August 31, 2016
Contact: Kameron Korte
Phone Number: (858) 616-4100
Doctor Arrested For Providing Prescriptions In Exchange For Sex Acts
SAN DIEGO - Physician Naga Raja Thota, a pain specialist with an office in El Cajon, was arrested this morning and charged with distributing oxycodone and other highly addictive drugs without any legitimate medical purpose in exchange for sex acts. The doctor was taken into custody by San Diego Drug Enforcement Administration agents at his practice.
The complaint said at least two young women received prescriptions for opioids without a legitimate
medical purpose on numerous occasions in exchange for sex acts. The complaint also shows a pattern in which sexually-explicit texts are exchanged by the doctor and the women, followed by prescriptions

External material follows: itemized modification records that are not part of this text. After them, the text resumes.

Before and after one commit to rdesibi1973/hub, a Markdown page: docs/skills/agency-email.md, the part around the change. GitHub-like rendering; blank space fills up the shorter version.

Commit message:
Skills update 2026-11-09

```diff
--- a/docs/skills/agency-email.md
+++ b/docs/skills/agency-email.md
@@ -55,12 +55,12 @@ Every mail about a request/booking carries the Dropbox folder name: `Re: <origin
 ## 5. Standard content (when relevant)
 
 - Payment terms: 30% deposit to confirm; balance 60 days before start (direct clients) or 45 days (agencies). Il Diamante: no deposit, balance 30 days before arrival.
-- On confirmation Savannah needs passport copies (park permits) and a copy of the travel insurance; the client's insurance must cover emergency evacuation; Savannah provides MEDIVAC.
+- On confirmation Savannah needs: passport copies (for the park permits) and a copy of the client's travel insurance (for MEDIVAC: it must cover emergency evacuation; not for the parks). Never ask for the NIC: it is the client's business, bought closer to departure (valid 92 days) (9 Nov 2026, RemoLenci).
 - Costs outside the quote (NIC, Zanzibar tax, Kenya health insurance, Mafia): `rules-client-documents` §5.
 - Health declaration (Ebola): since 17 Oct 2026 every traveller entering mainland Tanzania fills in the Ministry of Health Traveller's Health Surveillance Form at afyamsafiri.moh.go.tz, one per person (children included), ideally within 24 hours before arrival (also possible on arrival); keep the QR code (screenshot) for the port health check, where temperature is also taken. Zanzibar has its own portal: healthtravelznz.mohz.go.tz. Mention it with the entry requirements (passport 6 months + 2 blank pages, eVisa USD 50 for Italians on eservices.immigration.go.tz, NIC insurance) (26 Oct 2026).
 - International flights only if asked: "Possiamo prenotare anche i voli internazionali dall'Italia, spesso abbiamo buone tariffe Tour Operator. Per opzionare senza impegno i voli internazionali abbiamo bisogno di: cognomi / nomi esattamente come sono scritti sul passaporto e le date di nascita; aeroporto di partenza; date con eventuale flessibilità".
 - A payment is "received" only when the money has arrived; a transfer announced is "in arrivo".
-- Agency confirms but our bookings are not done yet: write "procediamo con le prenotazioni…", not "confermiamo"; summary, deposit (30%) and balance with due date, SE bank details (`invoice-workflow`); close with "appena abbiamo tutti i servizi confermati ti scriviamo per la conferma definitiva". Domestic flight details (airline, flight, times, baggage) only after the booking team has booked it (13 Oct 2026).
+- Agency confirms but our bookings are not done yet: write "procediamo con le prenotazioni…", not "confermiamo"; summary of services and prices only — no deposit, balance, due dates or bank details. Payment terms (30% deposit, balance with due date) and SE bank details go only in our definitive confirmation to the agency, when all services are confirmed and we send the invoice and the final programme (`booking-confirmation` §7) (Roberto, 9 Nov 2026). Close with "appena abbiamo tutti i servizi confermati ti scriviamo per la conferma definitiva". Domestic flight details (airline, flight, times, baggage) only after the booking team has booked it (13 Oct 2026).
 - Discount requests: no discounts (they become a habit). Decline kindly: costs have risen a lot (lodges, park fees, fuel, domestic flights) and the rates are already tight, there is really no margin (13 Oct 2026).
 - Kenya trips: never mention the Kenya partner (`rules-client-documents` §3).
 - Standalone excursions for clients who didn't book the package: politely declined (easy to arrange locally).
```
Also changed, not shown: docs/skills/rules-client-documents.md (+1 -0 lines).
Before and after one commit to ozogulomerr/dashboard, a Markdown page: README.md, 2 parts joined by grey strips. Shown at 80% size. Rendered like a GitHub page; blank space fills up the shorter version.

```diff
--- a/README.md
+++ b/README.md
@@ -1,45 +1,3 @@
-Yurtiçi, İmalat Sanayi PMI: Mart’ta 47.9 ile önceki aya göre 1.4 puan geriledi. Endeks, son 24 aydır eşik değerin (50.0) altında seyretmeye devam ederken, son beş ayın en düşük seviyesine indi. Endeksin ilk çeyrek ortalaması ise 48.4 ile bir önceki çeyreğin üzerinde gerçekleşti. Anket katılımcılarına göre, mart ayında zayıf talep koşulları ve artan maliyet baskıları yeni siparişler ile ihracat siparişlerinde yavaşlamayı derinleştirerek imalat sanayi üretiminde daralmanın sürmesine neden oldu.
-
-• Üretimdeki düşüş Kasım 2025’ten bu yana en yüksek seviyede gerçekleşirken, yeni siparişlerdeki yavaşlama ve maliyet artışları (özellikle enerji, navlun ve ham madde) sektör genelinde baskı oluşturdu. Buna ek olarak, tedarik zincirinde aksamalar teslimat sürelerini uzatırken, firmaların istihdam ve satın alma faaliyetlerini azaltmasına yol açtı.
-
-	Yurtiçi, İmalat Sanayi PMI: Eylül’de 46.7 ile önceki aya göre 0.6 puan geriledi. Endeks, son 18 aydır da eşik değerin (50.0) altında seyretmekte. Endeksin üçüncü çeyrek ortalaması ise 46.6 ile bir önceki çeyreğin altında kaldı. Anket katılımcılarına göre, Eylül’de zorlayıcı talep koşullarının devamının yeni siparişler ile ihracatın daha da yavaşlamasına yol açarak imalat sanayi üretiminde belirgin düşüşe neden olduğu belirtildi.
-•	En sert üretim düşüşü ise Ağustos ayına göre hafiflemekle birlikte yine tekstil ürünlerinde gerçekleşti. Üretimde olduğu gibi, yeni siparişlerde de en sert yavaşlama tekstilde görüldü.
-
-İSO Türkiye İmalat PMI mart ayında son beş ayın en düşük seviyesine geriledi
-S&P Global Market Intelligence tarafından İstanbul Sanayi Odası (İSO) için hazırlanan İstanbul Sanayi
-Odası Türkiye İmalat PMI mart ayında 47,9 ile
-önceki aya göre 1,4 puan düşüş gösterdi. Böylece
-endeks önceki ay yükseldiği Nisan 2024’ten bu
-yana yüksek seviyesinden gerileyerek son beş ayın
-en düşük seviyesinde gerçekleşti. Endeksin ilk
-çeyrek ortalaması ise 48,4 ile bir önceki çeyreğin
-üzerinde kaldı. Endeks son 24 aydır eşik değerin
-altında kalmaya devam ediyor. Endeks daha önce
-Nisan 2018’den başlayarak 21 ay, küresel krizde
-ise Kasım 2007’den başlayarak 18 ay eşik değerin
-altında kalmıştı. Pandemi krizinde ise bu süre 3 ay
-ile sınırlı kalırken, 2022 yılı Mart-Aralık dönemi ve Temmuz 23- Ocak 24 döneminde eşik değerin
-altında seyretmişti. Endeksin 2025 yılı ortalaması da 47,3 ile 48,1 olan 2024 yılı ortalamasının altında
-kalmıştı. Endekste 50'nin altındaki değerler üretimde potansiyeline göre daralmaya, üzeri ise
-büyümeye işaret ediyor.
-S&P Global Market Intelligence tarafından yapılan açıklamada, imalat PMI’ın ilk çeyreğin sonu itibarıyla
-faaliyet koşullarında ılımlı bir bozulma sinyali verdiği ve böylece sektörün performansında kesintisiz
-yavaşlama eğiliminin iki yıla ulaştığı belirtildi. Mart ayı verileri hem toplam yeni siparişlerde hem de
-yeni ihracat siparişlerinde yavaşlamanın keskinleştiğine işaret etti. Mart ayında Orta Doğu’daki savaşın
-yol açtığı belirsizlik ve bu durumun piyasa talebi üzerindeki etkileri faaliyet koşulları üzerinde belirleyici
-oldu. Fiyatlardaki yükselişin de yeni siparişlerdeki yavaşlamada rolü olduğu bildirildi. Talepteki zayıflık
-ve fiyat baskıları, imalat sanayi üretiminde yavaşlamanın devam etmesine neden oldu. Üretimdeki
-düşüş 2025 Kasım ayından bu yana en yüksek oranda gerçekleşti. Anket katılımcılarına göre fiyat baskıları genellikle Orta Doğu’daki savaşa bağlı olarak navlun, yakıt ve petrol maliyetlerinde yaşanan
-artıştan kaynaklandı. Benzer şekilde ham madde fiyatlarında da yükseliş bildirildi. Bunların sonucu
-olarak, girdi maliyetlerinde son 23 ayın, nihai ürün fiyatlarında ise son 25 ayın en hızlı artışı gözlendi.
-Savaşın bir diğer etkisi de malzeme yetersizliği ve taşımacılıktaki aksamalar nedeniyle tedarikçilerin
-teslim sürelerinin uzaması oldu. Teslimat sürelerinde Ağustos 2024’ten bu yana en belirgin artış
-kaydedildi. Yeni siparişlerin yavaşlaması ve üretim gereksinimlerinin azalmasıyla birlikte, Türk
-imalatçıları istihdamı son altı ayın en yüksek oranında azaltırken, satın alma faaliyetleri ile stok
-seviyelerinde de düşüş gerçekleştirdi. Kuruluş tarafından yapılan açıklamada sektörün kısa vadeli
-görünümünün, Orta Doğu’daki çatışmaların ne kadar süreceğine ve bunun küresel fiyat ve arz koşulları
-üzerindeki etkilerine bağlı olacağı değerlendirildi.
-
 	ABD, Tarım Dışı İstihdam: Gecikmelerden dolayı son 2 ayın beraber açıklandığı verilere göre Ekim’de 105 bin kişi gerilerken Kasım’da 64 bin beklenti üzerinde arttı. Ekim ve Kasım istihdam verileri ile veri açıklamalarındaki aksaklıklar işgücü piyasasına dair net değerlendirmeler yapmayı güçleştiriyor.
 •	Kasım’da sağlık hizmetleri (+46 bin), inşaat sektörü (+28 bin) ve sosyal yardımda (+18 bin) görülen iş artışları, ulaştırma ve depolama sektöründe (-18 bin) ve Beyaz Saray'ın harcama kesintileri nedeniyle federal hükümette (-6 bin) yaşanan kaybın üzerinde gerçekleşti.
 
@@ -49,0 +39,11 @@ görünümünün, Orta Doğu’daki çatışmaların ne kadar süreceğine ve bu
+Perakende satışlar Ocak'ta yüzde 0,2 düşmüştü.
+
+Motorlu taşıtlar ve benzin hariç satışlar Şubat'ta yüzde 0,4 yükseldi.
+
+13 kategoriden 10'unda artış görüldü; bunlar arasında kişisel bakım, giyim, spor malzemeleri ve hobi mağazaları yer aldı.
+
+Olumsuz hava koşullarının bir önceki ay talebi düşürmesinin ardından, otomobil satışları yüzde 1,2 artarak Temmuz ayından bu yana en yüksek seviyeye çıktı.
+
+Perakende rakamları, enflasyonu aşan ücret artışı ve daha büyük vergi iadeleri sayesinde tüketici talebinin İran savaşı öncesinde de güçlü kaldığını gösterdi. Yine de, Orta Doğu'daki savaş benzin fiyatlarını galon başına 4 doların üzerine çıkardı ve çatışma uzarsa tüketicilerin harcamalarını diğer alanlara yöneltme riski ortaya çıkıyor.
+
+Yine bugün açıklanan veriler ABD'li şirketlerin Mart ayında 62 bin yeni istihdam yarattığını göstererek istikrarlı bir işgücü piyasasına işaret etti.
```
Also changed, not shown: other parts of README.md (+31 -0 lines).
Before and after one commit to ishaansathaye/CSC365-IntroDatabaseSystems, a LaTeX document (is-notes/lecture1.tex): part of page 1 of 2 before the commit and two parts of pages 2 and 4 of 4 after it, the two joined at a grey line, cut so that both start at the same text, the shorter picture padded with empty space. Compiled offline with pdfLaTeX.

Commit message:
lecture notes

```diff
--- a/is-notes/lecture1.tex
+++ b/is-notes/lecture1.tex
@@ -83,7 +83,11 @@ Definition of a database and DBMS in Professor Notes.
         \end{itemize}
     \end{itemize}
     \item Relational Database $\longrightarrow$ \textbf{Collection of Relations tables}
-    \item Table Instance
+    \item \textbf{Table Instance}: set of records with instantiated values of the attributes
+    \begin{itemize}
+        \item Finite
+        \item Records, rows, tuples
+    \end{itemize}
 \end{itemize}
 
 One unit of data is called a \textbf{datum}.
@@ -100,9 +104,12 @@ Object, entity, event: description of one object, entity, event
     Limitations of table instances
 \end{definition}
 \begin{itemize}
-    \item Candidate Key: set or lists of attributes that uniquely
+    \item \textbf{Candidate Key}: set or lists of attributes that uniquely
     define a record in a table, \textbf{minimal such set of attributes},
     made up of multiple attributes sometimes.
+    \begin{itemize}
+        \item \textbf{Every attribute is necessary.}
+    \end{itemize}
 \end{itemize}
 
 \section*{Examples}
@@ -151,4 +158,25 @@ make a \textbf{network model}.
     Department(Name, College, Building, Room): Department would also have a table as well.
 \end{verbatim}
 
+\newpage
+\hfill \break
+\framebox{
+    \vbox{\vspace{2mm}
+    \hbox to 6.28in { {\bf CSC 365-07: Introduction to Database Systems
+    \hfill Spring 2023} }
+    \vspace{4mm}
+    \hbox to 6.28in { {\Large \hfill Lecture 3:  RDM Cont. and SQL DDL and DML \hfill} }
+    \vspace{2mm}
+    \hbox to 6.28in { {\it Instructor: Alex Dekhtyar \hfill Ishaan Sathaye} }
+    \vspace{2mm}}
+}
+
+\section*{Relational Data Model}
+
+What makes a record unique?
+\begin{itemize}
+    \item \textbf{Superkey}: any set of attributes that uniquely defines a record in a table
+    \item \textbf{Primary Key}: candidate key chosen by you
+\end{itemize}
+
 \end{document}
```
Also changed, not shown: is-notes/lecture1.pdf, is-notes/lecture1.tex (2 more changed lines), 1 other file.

written for them by Thota. According to the complaint, one victim said she met Thota when she was hospitalized for withdrawal symptoms for Hydrocodone and Alprazolam. Thota agreed to treat her but documented that his treatment was for pain even though this victim did not suffer from any medical condition that caused chronic or ongoing pain. This victim also stated that Thota kept increasing the dosage.
“Doctors who exploit patients are the worst kind of predators.” said DEA San Diego Special Agent in
Charge William Sherman. “DEA recognizes the trust the citizens of San Diego place in their doctors. We will continue to ensure that physicians who are abusing that trust by bartering sex for prescriptions will be arrested and prosecuted.”
The above victim, who was 20 years old when she met Thota, said she felt that if she did not submit to sexual acts with Thota he would not have provided her with additional opioid prescriptions. After being exposed to greater dosage levels of opioids by Thota, the young woman started using an even stronger opioid - heroin.
If anyone has information regarding other victims or if you believe you were victimized by Dr. Thota, we urge you to contact DEA (858) 616-4100 and ask for the Diversion duty agent. Under Title 21, United States Code, Section 841, and Title 21, United States Code of Federal Regulations,
Section 1306.04(a), a medical doctor may not prescribe a controlled substance unless there is a legitimate medical purpose.